GOC itself feels the shadow of inspection on its regulatory roles by Department of Health and Social Care (DHSC)
As it (DHSC) published last week a consultation on Regulating Health Care Professionals, Protecting the Public.
The reforms cover four broad areas – governance and operating framework, education and training, registration, and fitness to practise (FTP).
The consultation also sets out “next steps for the reform of professional regulation” to follow this consultation.
The consultation notes that:
• Any changes to regulating businesses “will be considered and consulted on when our reforms are delivered into that regulator’s legislation”.
• “The GOC is the only regulator which holds a student register”. The proposal is to “remove any powers or duties for regulators to hold a register of students”, which includes “removing the duty on the GOC to hold a student register”
• There is a general preference to move to a unitary board structure.
The government also intends to:
• “Commission a review of the professions that are currently regulated in the UK, to consider whether statutory regulation remains appropriate for these professions”
• “Commission an independent review of the number of regulators.”
The GOC response was that they welcomed this consultation and the aim to give all health and social care regulators broadly equivalent powers in order to maintain a level of consistency and effective public protection.
They think that removing overly prescriptive, complex and rigid legislative frameworks will allow regulators greater freedom to respond to future challenges, such as COVID-19, in a quicker and more effective way.

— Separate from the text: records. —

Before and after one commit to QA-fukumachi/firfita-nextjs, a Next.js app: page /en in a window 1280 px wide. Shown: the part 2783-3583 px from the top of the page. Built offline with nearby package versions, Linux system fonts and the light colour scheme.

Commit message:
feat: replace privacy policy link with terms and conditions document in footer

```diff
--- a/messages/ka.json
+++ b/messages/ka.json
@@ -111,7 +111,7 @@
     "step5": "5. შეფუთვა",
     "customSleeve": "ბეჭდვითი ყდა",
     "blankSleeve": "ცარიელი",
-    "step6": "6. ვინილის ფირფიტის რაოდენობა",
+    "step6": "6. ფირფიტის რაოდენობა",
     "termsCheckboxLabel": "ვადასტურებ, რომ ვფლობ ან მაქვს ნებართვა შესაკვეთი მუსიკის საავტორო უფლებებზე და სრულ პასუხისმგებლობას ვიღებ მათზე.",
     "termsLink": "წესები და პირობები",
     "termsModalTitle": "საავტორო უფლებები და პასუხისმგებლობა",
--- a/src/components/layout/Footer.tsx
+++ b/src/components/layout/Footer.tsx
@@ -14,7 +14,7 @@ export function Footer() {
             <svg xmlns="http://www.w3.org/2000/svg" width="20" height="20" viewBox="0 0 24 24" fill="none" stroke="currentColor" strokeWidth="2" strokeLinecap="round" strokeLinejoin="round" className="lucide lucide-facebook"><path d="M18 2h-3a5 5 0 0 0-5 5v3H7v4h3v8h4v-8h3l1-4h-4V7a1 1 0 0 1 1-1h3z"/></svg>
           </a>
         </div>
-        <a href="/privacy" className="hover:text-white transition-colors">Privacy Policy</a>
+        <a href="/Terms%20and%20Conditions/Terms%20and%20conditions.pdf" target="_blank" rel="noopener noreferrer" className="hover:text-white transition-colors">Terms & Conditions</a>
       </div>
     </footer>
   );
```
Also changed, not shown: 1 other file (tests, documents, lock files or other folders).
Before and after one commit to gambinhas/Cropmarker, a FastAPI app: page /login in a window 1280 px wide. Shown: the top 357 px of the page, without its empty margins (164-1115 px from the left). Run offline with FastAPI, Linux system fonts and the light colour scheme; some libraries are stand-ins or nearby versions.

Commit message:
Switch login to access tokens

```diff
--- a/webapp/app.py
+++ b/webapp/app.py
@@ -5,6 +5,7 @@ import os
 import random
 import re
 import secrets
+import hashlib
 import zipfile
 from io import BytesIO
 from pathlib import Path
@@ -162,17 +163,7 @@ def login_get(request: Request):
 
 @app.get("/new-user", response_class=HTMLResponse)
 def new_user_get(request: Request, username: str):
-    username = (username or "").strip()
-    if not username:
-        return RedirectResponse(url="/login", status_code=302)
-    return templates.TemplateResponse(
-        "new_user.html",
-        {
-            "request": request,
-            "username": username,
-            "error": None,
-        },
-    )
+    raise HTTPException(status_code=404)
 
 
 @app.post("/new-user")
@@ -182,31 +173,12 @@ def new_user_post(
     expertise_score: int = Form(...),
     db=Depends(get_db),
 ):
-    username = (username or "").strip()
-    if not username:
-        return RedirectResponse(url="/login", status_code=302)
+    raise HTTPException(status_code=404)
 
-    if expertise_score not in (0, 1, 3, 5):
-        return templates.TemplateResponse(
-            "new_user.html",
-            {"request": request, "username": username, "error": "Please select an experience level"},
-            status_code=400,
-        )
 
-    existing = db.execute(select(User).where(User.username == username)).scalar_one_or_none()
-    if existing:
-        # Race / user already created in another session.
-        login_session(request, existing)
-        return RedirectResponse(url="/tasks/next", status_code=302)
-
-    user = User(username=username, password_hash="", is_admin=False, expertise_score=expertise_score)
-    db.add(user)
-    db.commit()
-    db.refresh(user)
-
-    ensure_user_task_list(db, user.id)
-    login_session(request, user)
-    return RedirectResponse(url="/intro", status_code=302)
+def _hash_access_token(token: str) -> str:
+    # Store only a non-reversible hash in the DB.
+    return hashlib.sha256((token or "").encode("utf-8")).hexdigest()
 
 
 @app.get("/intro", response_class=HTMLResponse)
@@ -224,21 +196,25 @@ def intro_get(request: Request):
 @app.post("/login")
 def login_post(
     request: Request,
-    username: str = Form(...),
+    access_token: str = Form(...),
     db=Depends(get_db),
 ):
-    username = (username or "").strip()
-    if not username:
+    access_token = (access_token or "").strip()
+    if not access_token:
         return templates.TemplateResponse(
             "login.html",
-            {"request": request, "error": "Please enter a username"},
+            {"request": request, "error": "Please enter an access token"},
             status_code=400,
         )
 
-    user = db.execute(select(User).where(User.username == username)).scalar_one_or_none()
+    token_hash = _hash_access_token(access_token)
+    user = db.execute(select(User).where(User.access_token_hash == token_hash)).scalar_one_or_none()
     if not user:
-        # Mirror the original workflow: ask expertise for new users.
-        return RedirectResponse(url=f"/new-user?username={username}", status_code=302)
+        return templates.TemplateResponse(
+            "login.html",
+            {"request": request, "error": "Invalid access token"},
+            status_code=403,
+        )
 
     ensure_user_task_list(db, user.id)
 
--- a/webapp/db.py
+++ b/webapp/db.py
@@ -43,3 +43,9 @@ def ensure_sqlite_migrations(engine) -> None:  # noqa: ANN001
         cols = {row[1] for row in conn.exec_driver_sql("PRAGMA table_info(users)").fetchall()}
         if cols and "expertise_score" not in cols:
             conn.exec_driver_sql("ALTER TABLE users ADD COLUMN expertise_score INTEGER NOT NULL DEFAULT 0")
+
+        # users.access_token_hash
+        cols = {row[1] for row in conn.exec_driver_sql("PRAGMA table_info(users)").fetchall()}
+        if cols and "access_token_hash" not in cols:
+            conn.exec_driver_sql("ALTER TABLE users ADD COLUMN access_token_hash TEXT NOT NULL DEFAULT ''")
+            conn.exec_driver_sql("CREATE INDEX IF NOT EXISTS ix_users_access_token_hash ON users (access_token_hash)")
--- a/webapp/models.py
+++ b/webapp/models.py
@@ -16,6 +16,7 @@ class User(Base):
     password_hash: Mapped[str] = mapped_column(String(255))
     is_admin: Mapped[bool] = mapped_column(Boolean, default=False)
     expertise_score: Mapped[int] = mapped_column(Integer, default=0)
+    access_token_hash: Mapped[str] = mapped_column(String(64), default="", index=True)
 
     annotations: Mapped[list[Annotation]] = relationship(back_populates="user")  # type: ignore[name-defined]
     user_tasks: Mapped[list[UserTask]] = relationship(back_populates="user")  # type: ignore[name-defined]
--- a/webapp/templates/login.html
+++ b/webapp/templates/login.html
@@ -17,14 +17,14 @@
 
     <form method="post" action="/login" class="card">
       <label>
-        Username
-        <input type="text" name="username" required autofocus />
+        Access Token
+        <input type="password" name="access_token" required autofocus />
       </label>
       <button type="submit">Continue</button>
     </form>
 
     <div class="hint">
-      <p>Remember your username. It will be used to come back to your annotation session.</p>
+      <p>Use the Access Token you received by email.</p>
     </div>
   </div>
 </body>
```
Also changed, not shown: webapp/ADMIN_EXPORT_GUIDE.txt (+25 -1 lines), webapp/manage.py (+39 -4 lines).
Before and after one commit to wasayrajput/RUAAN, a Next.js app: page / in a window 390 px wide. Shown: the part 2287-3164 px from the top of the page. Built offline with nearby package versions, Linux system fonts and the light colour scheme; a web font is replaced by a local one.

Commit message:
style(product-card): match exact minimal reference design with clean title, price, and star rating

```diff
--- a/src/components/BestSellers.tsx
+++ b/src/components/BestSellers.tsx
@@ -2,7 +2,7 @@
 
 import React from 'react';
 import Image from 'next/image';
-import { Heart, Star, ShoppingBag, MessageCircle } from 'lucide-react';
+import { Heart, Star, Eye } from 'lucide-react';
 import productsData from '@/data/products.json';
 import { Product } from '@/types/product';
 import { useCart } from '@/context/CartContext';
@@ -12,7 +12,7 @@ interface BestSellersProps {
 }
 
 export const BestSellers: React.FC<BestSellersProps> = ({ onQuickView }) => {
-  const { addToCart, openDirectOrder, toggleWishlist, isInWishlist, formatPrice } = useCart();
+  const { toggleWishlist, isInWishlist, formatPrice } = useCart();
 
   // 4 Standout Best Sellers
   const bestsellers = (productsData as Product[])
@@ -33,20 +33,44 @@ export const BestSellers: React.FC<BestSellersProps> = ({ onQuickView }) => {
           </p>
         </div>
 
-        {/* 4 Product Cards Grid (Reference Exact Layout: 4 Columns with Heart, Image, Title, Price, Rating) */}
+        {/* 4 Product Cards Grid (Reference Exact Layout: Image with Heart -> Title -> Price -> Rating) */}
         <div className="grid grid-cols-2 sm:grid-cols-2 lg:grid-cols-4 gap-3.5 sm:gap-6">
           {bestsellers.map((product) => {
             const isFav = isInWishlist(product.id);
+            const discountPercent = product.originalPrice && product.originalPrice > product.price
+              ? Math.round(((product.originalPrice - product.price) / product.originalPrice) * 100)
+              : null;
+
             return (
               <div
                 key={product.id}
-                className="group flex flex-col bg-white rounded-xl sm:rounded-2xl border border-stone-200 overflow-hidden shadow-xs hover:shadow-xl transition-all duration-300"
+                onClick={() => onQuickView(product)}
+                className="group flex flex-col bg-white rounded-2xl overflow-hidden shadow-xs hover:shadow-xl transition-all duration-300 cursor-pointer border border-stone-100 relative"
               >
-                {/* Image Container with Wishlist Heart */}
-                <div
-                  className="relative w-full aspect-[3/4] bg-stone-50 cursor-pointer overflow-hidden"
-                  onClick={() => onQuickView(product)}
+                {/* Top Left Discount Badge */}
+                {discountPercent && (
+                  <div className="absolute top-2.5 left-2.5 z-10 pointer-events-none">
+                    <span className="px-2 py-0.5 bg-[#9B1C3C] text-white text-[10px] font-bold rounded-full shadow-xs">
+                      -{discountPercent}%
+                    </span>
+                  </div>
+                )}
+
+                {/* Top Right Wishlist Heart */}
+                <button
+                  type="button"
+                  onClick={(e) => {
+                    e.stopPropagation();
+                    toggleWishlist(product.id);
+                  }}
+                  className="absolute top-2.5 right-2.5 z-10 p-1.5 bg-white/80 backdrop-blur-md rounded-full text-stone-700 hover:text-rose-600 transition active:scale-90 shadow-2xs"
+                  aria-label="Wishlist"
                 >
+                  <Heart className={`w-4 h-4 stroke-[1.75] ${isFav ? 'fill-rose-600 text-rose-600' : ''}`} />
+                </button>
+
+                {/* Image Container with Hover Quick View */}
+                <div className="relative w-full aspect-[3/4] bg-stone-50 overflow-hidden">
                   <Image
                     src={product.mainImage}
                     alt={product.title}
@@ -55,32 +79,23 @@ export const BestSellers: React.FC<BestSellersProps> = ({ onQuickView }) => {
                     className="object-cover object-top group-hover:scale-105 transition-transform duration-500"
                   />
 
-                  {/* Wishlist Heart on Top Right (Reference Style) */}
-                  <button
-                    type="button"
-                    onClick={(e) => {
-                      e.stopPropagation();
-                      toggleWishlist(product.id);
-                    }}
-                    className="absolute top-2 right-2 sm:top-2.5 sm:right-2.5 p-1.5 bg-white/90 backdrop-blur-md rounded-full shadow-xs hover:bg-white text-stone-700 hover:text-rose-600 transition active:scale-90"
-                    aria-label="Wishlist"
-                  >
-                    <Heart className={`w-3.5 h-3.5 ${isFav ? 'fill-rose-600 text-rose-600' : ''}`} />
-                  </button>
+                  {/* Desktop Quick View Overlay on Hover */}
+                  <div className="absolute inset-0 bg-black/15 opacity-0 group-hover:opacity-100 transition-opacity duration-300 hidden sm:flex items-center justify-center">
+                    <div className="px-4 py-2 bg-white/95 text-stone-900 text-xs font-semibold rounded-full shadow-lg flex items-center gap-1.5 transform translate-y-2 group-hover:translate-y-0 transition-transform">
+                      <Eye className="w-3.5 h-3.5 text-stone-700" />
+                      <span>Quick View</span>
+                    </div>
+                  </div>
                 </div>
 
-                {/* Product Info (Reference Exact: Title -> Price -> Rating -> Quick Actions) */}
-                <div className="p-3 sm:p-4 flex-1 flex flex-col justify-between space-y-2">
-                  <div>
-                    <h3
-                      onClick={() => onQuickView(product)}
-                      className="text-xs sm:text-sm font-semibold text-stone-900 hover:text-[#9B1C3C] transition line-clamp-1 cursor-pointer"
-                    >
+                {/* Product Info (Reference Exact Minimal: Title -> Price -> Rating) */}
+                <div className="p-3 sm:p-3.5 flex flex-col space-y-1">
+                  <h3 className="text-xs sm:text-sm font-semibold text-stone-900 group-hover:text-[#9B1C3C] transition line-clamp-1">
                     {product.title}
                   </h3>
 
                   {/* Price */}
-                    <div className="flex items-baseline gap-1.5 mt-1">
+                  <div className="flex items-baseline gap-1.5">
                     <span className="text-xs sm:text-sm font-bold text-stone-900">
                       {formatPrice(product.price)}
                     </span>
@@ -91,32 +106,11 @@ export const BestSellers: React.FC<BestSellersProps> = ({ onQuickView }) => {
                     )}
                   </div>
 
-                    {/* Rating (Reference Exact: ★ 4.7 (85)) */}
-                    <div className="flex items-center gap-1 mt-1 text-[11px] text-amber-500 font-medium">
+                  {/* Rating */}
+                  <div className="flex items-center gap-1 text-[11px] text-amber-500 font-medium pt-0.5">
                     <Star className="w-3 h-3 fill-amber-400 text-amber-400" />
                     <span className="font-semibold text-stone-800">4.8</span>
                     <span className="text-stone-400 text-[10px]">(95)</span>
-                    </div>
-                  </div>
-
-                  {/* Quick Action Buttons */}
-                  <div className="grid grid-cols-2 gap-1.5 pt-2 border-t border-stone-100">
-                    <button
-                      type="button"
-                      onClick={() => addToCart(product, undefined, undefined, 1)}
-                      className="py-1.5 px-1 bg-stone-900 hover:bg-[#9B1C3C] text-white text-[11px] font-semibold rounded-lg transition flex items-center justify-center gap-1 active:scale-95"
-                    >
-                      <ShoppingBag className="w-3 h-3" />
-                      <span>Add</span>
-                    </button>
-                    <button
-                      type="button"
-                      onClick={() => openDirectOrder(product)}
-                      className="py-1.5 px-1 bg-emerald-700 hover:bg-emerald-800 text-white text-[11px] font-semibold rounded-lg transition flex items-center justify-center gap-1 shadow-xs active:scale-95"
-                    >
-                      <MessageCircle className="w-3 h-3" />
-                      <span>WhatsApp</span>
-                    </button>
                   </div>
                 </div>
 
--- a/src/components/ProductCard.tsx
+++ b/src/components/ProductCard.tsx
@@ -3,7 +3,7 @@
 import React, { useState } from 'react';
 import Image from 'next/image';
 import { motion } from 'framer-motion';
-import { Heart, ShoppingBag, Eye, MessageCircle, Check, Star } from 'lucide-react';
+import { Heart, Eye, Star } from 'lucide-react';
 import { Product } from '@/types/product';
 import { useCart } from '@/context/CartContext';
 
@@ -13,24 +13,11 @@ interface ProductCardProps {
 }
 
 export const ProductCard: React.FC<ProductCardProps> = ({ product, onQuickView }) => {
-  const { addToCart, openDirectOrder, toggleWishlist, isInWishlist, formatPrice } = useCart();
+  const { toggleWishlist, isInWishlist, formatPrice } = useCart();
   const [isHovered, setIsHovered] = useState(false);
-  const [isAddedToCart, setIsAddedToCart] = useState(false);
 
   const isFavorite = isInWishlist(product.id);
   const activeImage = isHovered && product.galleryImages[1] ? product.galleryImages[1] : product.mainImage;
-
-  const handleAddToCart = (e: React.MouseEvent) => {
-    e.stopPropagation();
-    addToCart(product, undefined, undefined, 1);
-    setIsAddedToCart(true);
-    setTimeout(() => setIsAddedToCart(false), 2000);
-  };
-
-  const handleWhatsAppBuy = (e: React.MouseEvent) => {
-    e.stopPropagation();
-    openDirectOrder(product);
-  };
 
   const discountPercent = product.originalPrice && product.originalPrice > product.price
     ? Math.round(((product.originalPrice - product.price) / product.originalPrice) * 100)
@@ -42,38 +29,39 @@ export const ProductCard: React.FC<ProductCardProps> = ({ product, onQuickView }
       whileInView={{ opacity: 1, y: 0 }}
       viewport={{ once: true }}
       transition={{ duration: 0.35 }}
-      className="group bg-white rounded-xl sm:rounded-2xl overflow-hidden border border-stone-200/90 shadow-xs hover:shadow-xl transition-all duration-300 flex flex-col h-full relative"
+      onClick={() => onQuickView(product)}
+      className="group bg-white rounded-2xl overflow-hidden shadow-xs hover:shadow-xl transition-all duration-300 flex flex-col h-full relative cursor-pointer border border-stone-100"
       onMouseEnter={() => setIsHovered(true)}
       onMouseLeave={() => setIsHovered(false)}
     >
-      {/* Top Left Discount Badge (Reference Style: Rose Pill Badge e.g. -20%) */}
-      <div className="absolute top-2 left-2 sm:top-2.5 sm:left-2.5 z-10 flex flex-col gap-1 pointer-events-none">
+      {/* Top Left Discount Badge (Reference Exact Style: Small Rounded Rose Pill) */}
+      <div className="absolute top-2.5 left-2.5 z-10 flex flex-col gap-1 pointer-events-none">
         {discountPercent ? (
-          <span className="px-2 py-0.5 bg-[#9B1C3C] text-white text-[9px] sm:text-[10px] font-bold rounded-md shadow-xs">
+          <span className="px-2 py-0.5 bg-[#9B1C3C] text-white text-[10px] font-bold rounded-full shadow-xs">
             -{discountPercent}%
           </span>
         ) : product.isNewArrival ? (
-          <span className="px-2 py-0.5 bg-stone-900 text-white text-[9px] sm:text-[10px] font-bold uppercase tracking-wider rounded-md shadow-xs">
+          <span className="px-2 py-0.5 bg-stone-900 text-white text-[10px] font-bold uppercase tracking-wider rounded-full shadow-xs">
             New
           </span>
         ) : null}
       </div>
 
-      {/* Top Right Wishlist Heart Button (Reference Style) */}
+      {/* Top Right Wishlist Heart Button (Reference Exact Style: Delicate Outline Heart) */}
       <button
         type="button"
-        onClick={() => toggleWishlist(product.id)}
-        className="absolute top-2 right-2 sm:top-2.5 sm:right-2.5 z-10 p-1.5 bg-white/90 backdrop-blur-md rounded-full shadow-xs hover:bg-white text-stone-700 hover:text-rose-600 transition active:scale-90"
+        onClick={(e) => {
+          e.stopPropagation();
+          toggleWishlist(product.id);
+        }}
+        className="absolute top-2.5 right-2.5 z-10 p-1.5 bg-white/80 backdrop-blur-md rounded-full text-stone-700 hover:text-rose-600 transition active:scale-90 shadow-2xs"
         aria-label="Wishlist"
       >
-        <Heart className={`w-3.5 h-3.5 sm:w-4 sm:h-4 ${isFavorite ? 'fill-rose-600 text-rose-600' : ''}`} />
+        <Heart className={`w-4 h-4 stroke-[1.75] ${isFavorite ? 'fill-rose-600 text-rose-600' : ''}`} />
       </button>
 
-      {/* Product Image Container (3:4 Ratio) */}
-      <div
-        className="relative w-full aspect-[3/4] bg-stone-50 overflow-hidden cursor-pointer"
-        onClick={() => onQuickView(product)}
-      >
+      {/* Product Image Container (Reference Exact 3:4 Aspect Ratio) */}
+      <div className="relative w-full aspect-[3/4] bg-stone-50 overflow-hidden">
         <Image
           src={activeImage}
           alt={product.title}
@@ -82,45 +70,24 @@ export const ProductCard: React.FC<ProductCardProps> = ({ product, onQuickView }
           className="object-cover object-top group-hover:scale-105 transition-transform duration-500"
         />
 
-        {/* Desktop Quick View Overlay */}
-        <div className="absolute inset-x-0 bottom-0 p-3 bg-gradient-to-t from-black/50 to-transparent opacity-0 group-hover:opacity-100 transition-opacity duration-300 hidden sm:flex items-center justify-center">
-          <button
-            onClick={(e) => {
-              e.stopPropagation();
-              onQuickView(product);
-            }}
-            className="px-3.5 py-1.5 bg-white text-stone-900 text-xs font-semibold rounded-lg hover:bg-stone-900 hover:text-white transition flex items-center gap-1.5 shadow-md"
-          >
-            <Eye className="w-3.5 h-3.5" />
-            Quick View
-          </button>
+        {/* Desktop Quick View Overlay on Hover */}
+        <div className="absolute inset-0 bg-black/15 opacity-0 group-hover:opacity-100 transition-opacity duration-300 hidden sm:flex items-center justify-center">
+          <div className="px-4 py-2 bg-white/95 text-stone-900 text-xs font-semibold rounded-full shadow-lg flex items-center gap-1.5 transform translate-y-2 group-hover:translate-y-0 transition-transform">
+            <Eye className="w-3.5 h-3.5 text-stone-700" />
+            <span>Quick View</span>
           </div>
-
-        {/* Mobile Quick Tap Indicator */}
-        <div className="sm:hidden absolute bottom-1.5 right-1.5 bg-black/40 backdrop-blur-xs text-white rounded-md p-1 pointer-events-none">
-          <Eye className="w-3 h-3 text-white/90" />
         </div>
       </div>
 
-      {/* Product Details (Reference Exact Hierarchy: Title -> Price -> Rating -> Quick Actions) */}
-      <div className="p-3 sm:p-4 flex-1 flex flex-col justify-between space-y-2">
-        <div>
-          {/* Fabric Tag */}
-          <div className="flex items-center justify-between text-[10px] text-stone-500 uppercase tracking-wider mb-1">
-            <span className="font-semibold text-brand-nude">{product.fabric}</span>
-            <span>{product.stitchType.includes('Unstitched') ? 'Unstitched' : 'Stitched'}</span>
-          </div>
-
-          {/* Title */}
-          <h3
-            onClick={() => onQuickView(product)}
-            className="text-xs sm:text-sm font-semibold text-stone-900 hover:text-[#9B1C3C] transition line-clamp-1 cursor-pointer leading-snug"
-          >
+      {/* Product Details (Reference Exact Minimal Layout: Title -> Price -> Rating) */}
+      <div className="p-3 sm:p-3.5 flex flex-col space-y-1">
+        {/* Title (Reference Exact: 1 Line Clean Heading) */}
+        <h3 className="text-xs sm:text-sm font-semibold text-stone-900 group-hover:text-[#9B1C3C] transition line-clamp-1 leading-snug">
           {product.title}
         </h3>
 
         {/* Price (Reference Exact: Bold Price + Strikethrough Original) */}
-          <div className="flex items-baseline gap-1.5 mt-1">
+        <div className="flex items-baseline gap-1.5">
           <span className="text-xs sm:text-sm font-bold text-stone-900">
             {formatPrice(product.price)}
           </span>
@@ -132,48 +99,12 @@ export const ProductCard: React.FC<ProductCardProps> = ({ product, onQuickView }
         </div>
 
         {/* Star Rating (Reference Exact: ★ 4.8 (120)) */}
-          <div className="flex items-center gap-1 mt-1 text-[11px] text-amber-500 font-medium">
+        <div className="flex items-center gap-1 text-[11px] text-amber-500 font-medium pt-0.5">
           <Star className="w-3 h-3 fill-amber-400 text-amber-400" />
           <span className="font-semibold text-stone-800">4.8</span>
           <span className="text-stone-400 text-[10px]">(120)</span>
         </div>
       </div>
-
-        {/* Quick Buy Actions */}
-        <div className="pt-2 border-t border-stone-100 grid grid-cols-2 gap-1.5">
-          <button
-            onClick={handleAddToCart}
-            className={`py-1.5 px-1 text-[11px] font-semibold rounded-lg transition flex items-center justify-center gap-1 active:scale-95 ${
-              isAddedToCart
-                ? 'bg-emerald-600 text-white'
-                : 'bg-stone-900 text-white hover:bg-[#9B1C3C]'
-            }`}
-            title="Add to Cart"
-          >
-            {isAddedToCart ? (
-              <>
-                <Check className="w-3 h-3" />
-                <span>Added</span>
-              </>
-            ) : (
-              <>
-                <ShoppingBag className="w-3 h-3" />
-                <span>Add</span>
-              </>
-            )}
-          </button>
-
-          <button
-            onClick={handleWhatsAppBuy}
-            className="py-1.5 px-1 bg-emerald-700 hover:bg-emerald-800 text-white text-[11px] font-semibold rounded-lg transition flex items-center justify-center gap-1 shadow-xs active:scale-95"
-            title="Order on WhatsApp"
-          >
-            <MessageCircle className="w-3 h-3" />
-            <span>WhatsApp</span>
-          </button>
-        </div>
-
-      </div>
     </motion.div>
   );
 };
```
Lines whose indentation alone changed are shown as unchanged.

They also note the intention to commission a review of the overall number of regulators and regulated professions.
They welcomed the fact that this is being taken forward by an independent party and look forward to feeding in our views.
They did not address the possible removal of the student register but no doubt will in due course.